**ABOUT THIS EXERCISE**
Repeat each entry exactly; omit all pictures.

──────

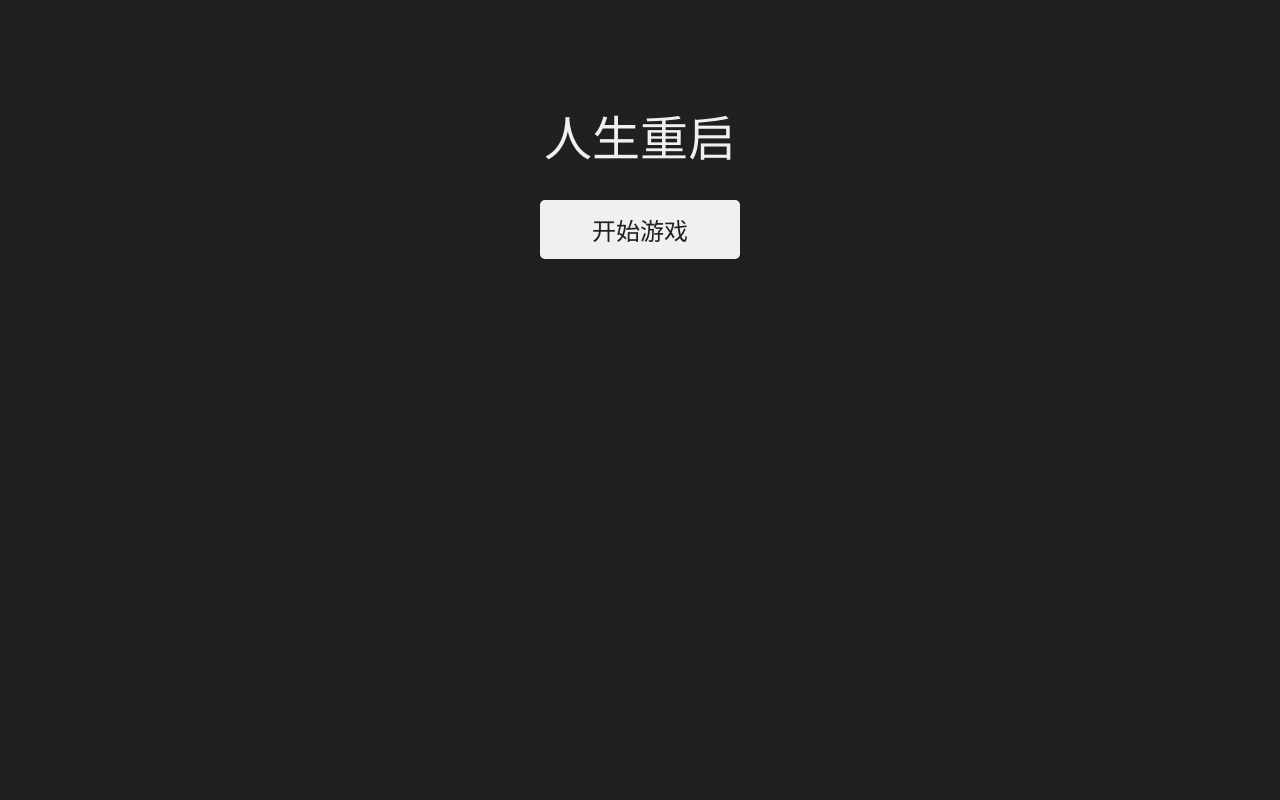
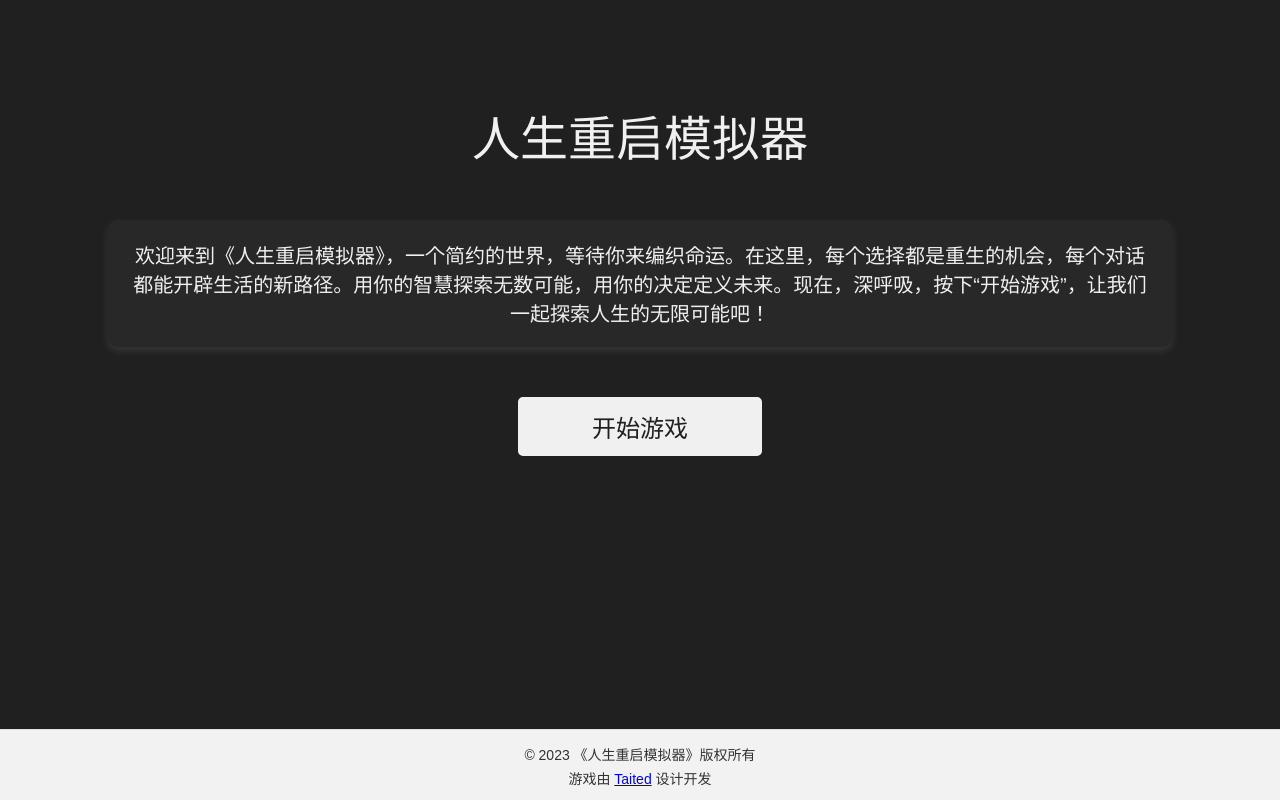
Before and after one commit to EmbraceAGI/LifeReloaded, a FastAPI app: page /life-reload/ in a window 1280 px wide. Run offline with FastAPI, Linux system fonts and the light colour scheme; parts of the project's set-up code (start-up, migrations or seed data) failed here and were passed over; some libraries are stand-ins or nearby versions.

Commit message:
implement opening page and footer

```diff
--- a/core/database.py
+++ b/core/database.py
@@ -19,7 +19,7 @@ except ImportError:
 
 
 class Database:
-    def __init__(self, cfg_path='.env', time_out=1800, debug=False) -> None:
+    def __init__(self, cfg_path='.env', time_out=3600, debug=False) -> None:
         config = dotenv_values(cfg_path)
         self.time_out = time_out
         self.debug = debug
--- a/static/game.css
+++ b/static/game.css
@@ -1,9 +1,25 @@
+html, body {
+    min-height: 100%;
+    margin: 0;
+    padding: 0;
+}
+
+*, *:before, *:after {
+    box-sizing: inherit; /* 新增 */
+  }
+
+.content {
+    padding-bottom: 70px;
+    flex: 1;
+}
+
 body {
     font-family: 'Arial', sans-serif;
-    background-color: #202020; /* 更柔和的深灰色作为背景 */
-    color: #f0f0f0; /* 微亮的白色字体 */
-    margin: 0;
-    padding: 0;
+    background-color: #202020;
+    color: #f0f0f0;
+    display: flex; /* 新增 */
+    flex-direction: column; /* 新增 */
+    min-height: 100vh; /* 更改为 100vh */
 }
 
 .begin {
@@ -18,9 +34,26 @@ body {
     margin-bottom: 30px; /* Space before the start button */
 }
 
+#opening {
+    color: #f0f0f0;
+    font-size: 20px;
+    white-space: pre-wrap; /* 保留空白符和换行符 */
+    word-wrap: break-word; /* 在需要的时候进行单词换行 */
+    text-align: center; /* 使文本居中 */
+    padding: 20px;
+    margin-top: 50px; /* 或者根据需要调整 */
+    max-width: 80%; /* 容器最大宽度 */
+    margin-left: auto;
+    margin-right: auto;
+    background-color: #282828; /* 与之前的风格保持一致 */
+    border-radius: 10px;
+    box-shadow: 0 4px 8px rgba(255, 255, 255, 0.1); /* 细微的阴影 */
+}
+
 #start-button {
     display: inline-block;
     width: 200px;
+    margin-top: 50px;
     padding: 10px 20px;
     font-size: 24px;
     background-color: #f0f0f0; /* 按钮背景色为微亮的白色 */
@@ -128,3 +161,14 @@ button:disabled {
     border-radius: 10px;
     box-shadow: 0 4px 8px rgba(255, 255, 255, 0.05);
 }
+
+.site-footer {
+    text-align: center;
+    background-color: #f2f2f2;
+    color: #333;
+    border-top: 1px solid #e1e1e1;
+    font-size: 14px;
+    bottom: 0;
+    width: 100%;
+    height: 70px;
+}
--- a/static/game.js
+++ b/static/game.js
@@ -2,9 +2,49 @@ window.onload = function() {
     var beginDiv = document.querySelector('.begin');
     beginDiv.style.display = 'block';
 
+    document.getElementById('start-button').style.display = 'none';
+
     var gameDiv = document.querySelector('.game');
     gameDiv.style.display = 'none';
 
+    generateOpening();
+
+    const sessionId = localStorage.getItem('session_id');
+    console.log(sessionId);
+}
+
+function displayTextByLetter(text, container, interval, callback) {
+    let i = 0;
+    let lastTime = Date.now();
+    function nextLetter() {
+        requestAnimationFrame(() => {
+            let currentTime = Date.now();
+            if (currentTime - lastTime >= interval) {
+                if (i < text.length) {
+                    container.textContent += text.charAt(i);
+                    i++;
+                    lastTime = currentTime;
+                } else {
+                    if (callback && typeof callback === 'function') {
+                        callback();
+                    }
+                    return;
+                }
+            }
+            nextLetter();
+        });
+    }
+    nextLetter();
+}
+
+function generateOpening() {
+    // 获取要显示文本的容器
+    const textContainer = document.getElementById('opening');
+    const text = "欢迎来到《人生重启模拟器》，一个简约的世界，等待你来编织命运。在这里，每个选择都是重生的机会，每个对话都能开辟生活的新路径。用你的智慧探索无数可能，用你的决定定义未来。现在，深呼吸，按下“开始游戏”，让我们一起探索人生的无限可能吧！";
+    displayTextByLetter(text, textContainer, 50, function() { // 50ms per word
+        // 文本显示完毕后，显示开始按钮
+        document.getElementById('start-button').style.display = 'inline';
+      });
 }
 
 function beginGame() {
--- a/templates/game.html
+++ b/templates/game.html
@@ -19,9 +19,11 @@
 
 <body>
 
+<div class="content">
 <div class="begin">
-    <div id="game-title">人生重启</div>
-    <button id="start-button" onclick="beginGame()">开始游戏</a>
+    <div id="game-title">人生重启模拟器</div>
+    <div id="opening"></div>
+    <button id="start-button" style="display: none;" onclick="beginGame()">开始游戏</button>
 </div>
 
 <div class="game" style="display: none;">
@@ -54,6 +56,12 @@
 
 </div>
 </div>
+</div>
+
+<footer class="site-footer">
+    <p style="margin-top: 7; margin-bottom: 0px;">&copy; 2023 《人生重启模拟器》版权所有</p>
+    <p style="margin-top: 4px; margin-bottom: 7px;">游戏由 <a href="https://taited.github.io" target="_blank">Taited</a> 设计开发</p>
+</footer>
 
 </body>
 
```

──────

**RESPONSE TO THE TASK**
Before and after one commit to EmbraceAGI/LifeReloaded, a FastAPI app: page /life-reload/ in a window 1280 px wide. Run offline with FastAPI, Linux system fonts and the light colour scheme; parts of the project's set-up code (start-up, migrations or seed data) failed here and were passed over; some libraries are stand-ins or nearby versions.

Commit message:
implement opening page and footer

```diff
--- a/core/database.py
+++ b/core/database.py
@@ -19,7 +19,7 @@ except ImportError:
 
 
 class Database:
-    def __init__(self, cfg_path='.env', time_out=1800, debug=False) -> None:
+    def __init__(self, cfg_path='.env', time_out=3600, debug=False) -> None:
         config = dotenv_values(cfg_path)
         self.time_out = time_out
         self.debug = debug
--- a/static/game.css
+++ b/static/game.css
@@ -1,9 +1,25 @@
+html, body {
+    min-height: 100%;
+    margin: 0;
+    padding: 0;
+}
+
+*, *:before, *:after {
+    box-sizing: inherit; /* 新增 */
+  }
+
+.content {
+    padding-bottom: 70px;
+    flex: 1;
+}
+
 body {
     font-family: 'Arial', sans-serif;
-    background-color: #202020; /* 更柔和的深灰色作为背景 */
-    color: #f0f0f0; /* 微亮的白色字体 */
-    margin: 0;
-    padding: 0;
+    background-color: #202020;
+    color: #f0f0f0;
+    display: flex; /* 新增 */
+    flex-direction: column; /* 新增 */
+    min-height: 100vh; /* 更改为 100vh */
 }
 
 .begin {
@@ -18,9 +34,26 @@ body {
     margin-bottom: 30px; /* Space before the start button */
 }
 
+#opening {
+    color: #f0f0f0;
+    font-size: 20px;
+    white-space: pre-wrap; /* 保留空白符和换行符 */
+    word-wrap: break-word; /* 在需要的时候进行单词换行 */
+    text-align: center; /* 使文本居中 */
+    padding: 20px;
+    margin-top: 50px; /* 或者根据需要调整 */
+    max-width: 80%; /* 容器最大宽度 */
+    margin-left: auto;
+    margin-right: auto;
+    background-color: #282828; /* 与之前的风格保持一致 */
+    border-radius: 10px;
+    box-shadow: 0 4px 8px rgba(255, 255, 255, 0.1); /* 细微的阴影 */
+}
+
 #start-button {
     display: inline-block;
     width: 200px;
+    margin-top: 50px;
     padding: 10px 20px;
     font-size: 24px;
     background-color: #f0f0f0; /* 按钮背景色为微亮的白色 */
@@ -128,3 +161,14 @@ button:disabled {
     border-radius: 10px;
     box-shadow: 0 4px 8px rgba(255, 255, 255, 0.05);
 }
+
+.site-footer {
+    text-align: center;
+    background-color: #f2f2f2;
+    color: #333;
+    border-top: 1px solid #e1e1e1;
+    font-size: 14px;
+    bottom: 0;
+    width: 100%;
+    height: 70px;
+}
--- a/static/game.js
+++ b/static/game.js
@@ -2,9 +2,49 @@ window.onload = function() {
     var beginDiv = document.querySelector('.begin');
     beginDiv.style.display = 'block';
 
+    document.getElementById('start-button').style.display = 'none';
+
     var gameDiv = document.querySelector('.game');
     gameDiv.style.display = 'none';
 
+    generateOpening();
+
+    const sessionId = localStorage.getItem('session_id');
+    console.log(sessionId);
+}
+
+function displayTextByLetter(text, container, interval, callback) {
+    let i = 0;
+    let lastTime = Date.now();
+    function nextLetter() {
+        requestAnimationFrame(() => {
+            let currentTime = Date.now();
+            if (currentTime - lastTime >= interval) {
+                if (i < text.length) {
+                    container.textContent += text.charAt(i);
+                    i++;
+                    lastTime = currentTime;
+                } else {
+                    if (callback && typeof callback === 'function') {
+                        callback();
+                    }
+                    return;
+                }
+            }
+            nextLetter();
+        });
+    }
+    nextLetter();
+}
+
+function generateOpening() {
+    // 获取要显示文本的容器
+    const textContainer = document.getElementById('opening');
+    const text = "欢迎来到《人生重启模拟器》，一个简约的世界，等待你来编织命运。在这里，每个选择都是重生的机会，每个对话都能开辟生活的新路径。用你的智慧探索无数可能，用你的决定定义未来。现在，深呼吸，按下“开始游戏”，让我们一起探索人生的无限可能吧！";
+    displayTextByLetter(text, textContainer, 50, function() { // 50ms per word
+        // 文本显示完毕后，显示开始按钮
+        document.getElementById('start-button').style.display = 'inline';
+      });
 }
 
 function beginGame() {
--- a/templates/game.html
+++ b/templates/game.html
@@ -19,9 +19,11 @@
 
 <body>
 
+<div class="content">
 <div class="begin">
-    <div id="game-title">人生重启</div>
-    <button id="start-button" onclick="beginGame()">开始游戏</a>
+    <div id="game-title">人生重启模拟器</div>
+    <div id="opening"></div>
+    <button id="start-button" style="display: none;" onclick="beginGame()">开始游戏</button>
 </div>
 
 <div class="game" style="display: none;">
@@ -54,6 +56,12 @@
 
 </div>
 </div>
+</div>
+
+<footer class="site-footer">
+    <p style="margin-top: 7; margin-bottom: 0px;">&copy; 2023 《人生重启模拟器》版权所有</p>
+    <p style="margin-top: 4px; margin-bottom: 7px;">游戏由 <a href="https://taited.github.io" target="_blank">Taited</a> 设计开发</p>
+</footer>
 
 </body>
 
```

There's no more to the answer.